- **What you should do**
Report every line of the records that contains the word "charset".

- **Data for analysis**
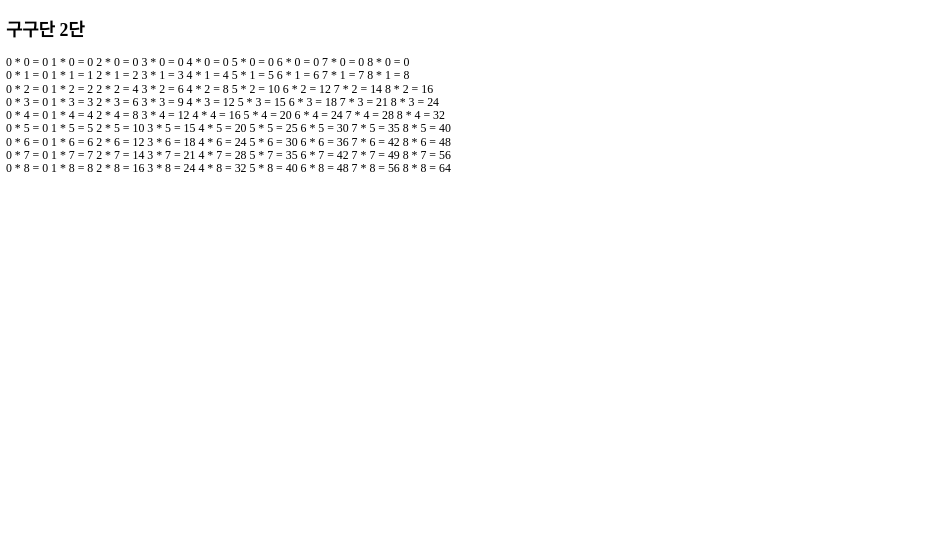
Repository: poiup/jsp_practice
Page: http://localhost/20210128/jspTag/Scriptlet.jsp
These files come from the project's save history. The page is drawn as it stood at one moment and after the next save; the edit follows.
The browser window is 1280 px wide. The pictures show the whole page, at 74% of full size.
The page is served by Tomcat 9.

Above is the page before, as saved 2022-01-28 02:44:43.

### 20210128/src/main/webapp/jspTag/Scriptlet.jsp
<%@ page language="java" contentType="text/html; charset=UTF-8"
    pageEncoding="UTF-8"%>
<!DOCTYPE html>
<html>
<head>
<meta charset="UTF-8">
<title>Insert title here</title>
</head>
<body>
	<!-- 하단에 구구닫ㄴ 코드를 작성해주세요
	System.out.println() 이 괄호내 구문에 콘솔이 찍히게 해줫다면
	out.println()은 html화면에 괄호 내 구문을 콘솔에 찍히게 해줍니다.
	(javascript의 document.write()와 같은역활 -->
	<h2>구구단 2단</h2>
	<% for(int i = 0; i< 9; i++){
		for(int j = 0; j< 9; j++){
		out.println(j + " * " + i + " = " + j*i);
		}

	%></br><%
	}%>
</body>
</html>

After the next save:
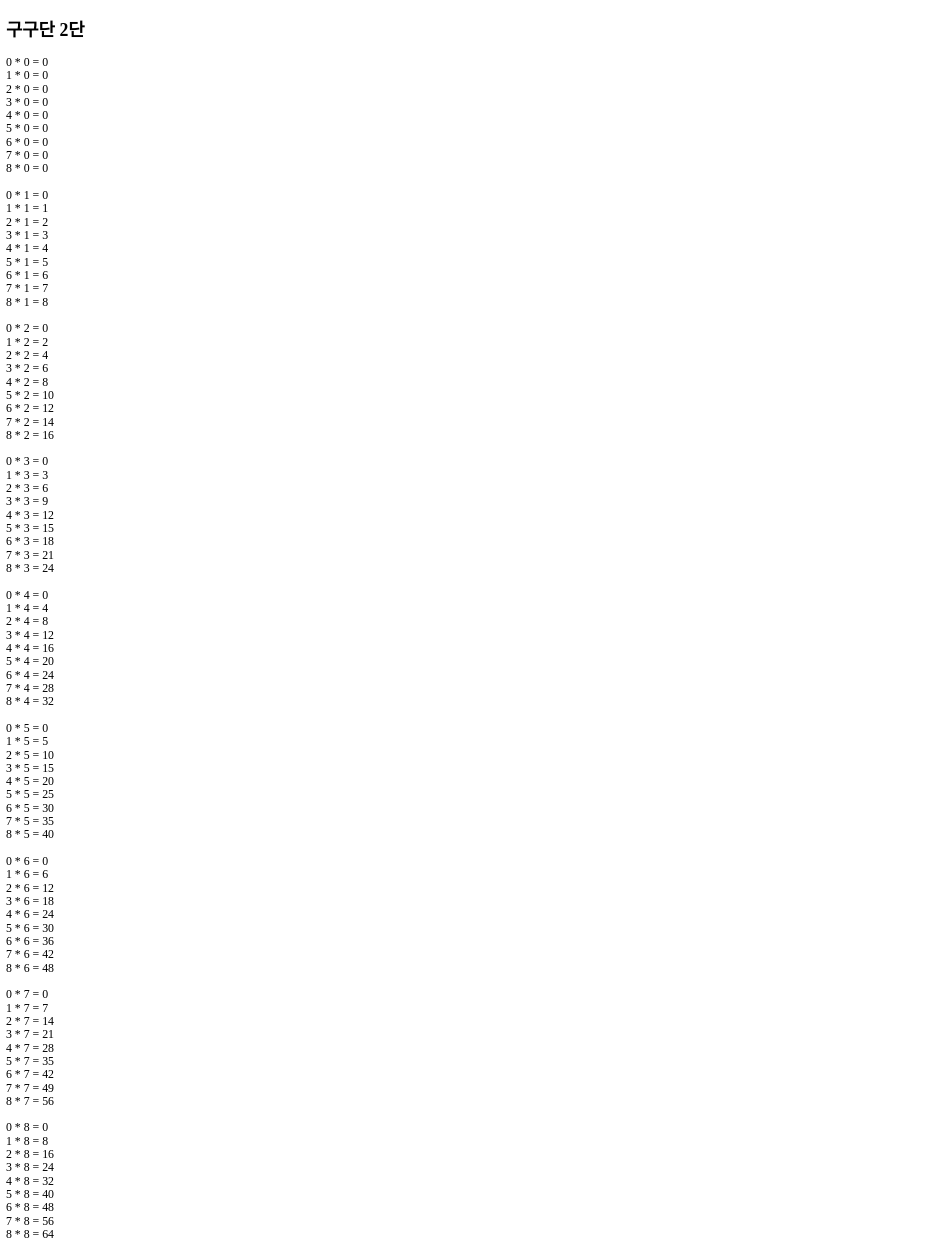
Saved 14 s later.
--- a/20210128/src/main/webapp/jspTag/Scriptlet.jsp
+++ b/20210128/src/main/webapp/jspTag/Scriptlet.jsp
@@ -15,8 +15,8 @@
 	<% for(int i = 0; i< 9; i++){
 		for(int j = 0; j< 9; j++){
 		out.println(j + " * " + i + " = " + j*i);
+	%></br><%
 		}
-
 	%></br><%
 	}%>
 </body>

- **Exercise result**
<%@ page language="java" contentType="text/html; charset=UTF-8"
<meta charset="UTF-8">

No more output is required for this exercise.